Since 2008 joint stock companies in Ukraine have functioned under a special corporate governance law (the “JSC Law”), which has improved through the course of its existence. Year after year, with the help of the SEC and the business community, Ukrainian legislators have introduced profound amendments to the law to bring corporate governance in JSCs in Ukraine closer to European standards, to attract foreign investments, and to insure adequate protection of rights of various stakeholders (minority shareholders, creditors, etc.) As a result, Ukraine has moved up in the World Bank’s Doing Business ranking, and in 2020 the country ranks 64th in the ease of doing business and 45th in the minority shareholders protection component.
At the end of 2019, a new draft law on JSCs (the “New JSC Law”) was registered in the parliament of Ukraine, and it is now being debated. In essence, this draft codifies and streamlines the changes to the JSC Law that have been made since its enactment. The New JSC Law also provides solutions for urgent problems which have been revealed during the JSC Law’s implementation consistent with the best practices of developed economies and European standards.
So, what major changes would the New JSC Law introduce?
One-Tier Governance Structure: Currently, most JSCs in Ukraine are required to have a “two-tier” structure of corporate governance, consisting of a supervisory board and an executive body (either collegial or single-person). The exception is private JSCs with fewer than ten shareholders.
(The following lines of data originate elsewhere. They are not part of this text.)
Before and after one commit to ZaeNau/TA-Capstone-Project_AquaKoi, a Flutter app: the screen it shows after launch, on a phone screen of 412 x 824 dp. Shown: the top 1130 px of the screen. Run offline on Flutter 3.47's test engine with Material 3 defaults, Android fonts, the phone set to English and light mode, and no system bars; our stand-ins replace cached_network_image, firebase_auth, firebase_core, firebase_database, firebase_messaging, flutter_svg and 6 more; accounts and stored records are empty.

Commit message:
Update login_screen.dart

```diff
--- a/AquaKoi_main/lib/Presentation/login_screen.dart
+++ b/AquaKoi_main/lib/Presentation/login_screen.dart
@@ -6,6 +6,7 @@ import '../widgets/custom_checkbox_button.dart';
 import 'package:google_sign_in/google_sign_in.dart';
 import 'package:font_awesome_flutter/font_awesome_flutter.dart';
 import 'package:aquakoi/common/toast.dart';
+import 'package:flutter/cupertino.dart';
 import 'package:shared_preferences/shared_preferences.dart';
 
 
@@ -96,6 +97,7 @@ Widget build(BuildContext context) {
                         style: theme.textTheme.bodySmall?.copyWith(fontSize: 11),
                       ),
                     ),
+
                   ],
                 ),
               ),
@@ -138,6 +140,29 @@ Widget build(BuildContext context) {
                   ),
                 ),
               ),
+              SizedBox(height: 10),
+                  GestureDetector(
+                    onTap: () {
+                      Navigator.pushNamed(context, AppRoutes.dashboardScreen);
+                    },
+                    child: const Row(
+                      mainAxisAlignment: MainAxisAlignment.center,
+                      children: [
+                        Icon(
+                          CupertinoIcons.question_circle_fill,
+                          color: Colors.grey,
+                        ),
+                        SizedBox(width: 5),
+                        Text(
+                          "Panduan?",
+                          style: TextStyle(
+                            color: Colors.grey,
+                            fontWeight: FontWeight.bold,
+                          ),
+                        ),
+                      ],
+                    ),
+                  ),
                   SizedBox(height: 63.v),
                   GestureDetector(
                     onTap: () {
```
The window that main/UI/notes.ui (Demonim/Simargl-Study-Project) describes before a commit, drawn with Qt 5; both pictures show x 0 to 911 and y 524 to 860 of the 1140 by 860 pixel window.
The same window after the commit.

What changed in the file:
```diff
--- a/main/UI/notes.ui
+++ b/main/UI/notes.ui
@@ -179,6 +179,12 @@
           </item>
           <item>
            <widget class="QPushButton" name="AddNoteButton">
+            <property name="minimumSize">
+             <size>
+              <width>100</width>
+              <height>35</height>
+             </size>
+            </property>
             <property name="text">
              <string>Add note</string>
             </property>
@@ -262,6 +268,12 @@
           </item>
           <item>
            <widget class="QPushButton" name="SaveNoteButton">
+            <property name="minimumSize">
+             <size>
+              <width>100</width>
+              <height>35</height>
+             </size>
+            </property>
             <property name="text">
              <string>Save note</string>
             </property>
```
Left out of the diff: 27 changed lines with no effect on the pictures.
Under the New JSC Law, the majority of JSCs would have the option to choose between the “two-tier” structure and a “one-tier” structure (consisting of a board of directors only, to include executive and non-executive directors/officers). This one-tier approach is seen as proportionate to the size of JSCs, company social value, and type of business model.
Electronic Voting by Shareholders: Although the JSC Law provides for absentee voting (polling) by the shareholders, its implementation is practically impossible. As a result, the only way to hold a general meeting of shareholders in JSCs in Ukraine is to organize the physical presence of all shareholders in one place. The New JSC Law aims to rectify this situation by establishing an electronic voting procedure with software and technical tools to be developed by the central depository. In addition, a simplified convocation procedure for the general shareholders’ meetings will be introduced for use with electronic voting.
Enhances Liability of JSC Officers: The New JSC Law improves the mechanisms to hold company officers liable for damages they cause to the company. In particular, damages caused by a breach of fiduciary duties should be recoverable, provided a court declares the relevant transaction invalid and the company’s officers liable. The New JSC Law also establishes limitations on taking positions in JSCs and allows for the early dismissal of company officials who cause damage to a JSC.
Corporate Governance for Professional Participants of Capital Markets
Statutory corporate governance standards for professional participants of capital markets currently do not exist in Ukraine, apart from the banking segment of the financial sector. Under the New JSC Law, the corporate governance requirements of Europe’s MiFID II and Capital Requirements Directive will be applied to Ukrainian investment firms, creating a risk-oriented supervision model.
The other proposed changes relate to expanding the ability of minority shareholders of JSCs to file derivative claims, and granting such right to shareholders of LLCs. Under a derivative claim, a shareholder may file a claim in the interests of the company for damages caused to the company by actions or omissions of the company officers. The New JSC Law also introduces mechanisms related to the determination of minimum share price and squeeze-out counterbid options and simplifies statutory reorganization and liquidation provisions to bring them in line with respective EU directives. The New JSC Law would also introduce the position of corporate rights counsel and further improve the function of corporate secretaries in JSCs.
The New JSC Law has been prepared as part of the ongoing corporate governance reform aimed at harmonizing Ukrainian legislation with EU regulations. The proposed changes have also long been sought by Ukraine’s business community. Once adopted, the New JSC Law will provide for more flexible, competitive, and transparent JSC business activity in Ukraine.
By Maria Orlyk, Partner, and Oleksandra Prysiazhniuk, Senior Associate, CMS Reich-Rohrwig Hainz